Gary Gensler, the chairman of the United States and Exchange Commission, has once again expressed his affections towards cryptos. He confirmed that his agency is neither mandated nor has intentions to prohibit cryptocurrencies in the country.
In an October 5 House Committee on Financial Services hearing, Gensler emphasized that prohibiting crypto trading in whatever way does not fall within his agency, stating:
“That would be up to the House of Congress.”
Nonetheless, while responding to some of emerging questions about regulatory concerns, Gensler stated:
“It’s a matter of how we get this field within the investor consumer protection that we have and also working with bank regulators and others — how do we ensure that the Treasury department has it within anti-money laundering, tax compliance. Many of these tokens do meet the test of being an investment contract, or a note, or a security.”
He insisted on the need to bring crypto “within the investor protection remit of the SEC.”
In the same context, Gensler noted that the financial stability issues that stablecoins eventually pose could rise as a priority for the agency.
Congressman Patrick McHenry used that opportunity to slam the SEC over regulatory actions and stance on cryptos under Gensler leadership. McHenry accused the SEC chair of failing to act per the agency’s “long-held malpractice of noticing comment on rule-making and procedures.”
“Some of those comments you have made have raised questions in the marketplace and made things less than clear. You’ve made seemingly off the cuff remarks that move markets, you’ve disregarded rule-making by putting a statement out without due process, and you’ve essentially run roughshod over American investors.”
Nonetheless, the SEC chair responded to Congress, insisting that his commission follows the administrative procedures act.
In a subsequent comment, McHenry cited earlier remarks that Gensler made to the Committee in 2019 while he was teaching at MIT. At the time, Gensler had criticized SEC rulings classifying Bitcoin and Ether as commodities.
When asked about his current opinion on the matter, Gensler responded:
“I’m not going to get into anyone token, but I think the securities laws are quite clear — if you’re raising money […] and the investing public […] have a reasonable expectation of profits based on the efforts of others, that fits within the securities law.”
Surprisingly, the hearing appears the same day McHenry tabled the Clarity for Digital Tokens Act of 2021. The draft bill draws heavily on the safe harbor proposal forwarded earlier by pro-crypto SEC Commissioner Hester Peirce in February 2021.
Once more, McHenry slammed Gensler challenging him whether he took time to review Peirce’s proposal. Nevertheless, Gensler intelligently evaded answering McHenry’ concerns, mentioning:

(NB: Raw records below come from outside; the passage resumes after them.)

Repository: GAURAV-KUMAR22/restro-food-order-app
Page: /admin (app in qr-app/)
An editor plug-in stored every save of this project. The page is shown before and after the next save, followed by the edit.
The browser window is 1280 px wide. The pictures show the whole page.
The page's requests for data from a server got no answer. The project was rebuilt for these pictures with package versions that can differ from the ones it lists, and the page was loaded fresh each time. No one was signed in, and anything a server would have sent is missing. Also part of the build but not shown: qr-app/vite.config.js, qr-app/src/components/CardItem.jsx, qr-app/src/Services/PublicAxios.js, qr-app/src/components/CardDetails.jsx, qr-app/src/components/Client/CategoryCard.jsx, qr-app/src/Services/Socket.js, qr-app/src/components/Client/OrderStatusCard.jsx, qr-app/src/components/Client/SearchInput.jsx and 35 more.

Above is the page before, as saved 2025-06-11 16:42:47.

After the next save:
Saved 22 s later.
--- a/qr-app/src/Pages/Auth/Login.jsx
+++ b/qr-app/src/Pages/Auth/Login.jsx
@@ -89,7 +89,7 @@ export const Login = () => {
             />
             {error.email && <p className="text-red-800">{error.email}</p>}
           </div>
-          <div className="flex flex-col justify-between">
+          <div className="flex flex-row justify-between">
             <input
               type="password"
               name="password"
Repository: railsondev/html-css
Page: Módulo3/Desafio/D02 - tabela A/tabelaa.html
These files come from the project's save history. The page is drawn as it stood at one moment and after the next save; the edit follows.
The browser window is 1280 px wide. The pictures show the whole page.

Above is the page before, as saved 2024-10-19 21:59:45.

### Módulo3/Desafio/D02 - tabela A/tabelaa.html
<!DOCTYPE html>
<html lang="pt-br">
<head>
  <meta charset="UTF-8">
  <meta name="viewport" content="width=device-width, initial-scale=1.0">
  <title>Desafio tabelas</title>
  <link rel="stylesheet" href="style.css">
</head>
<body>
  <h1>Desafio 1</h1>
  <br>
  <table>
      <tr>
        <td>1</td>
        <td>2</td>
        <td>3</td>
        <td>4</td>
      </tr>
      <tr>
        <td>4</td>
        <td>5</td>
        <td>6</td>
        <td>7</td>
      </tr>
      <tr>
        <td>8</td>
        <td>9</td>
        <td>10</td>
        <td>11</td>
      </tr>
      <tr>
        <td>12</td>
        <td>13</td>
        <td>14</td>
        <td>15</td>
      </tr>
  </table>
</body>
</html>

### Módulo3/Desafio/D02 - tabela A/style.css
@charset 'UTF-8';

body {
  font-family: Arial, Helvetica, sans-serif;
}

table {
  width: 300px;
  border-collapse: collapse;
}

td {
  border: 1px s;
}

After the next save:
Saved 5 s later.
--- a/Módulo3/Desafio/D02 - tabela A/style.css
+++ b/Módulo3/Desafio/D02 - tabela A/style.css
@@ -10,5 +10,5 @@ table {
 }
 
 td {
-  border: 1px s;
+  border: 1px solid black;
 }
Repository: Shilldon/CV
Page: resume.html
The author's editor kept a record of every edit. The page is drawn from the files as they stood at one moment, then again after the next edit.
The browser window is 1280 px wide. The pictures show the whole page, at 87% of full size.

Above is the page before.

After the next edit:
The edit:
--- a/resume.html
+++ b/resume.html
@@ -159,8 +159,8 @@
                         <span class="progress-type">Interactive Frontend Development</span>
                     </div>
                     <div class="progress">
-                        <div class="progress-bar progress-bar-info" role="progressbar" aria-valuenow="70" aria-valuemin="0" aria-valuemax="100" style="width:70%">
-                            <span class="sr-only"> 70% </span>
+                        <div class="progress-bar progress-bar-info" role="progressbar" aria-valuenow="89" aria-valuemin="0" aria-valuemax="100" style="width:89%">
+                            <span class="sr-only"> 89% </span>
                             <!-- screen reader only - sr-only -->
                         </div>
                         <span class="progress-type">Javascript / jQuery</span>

“Commissioner Peirce and I have talked about her thoughts around a potential safe harbor. I think that the challenge for the American public is that if we don’t oversee this and bring in investor protection, people are going to get hurt.”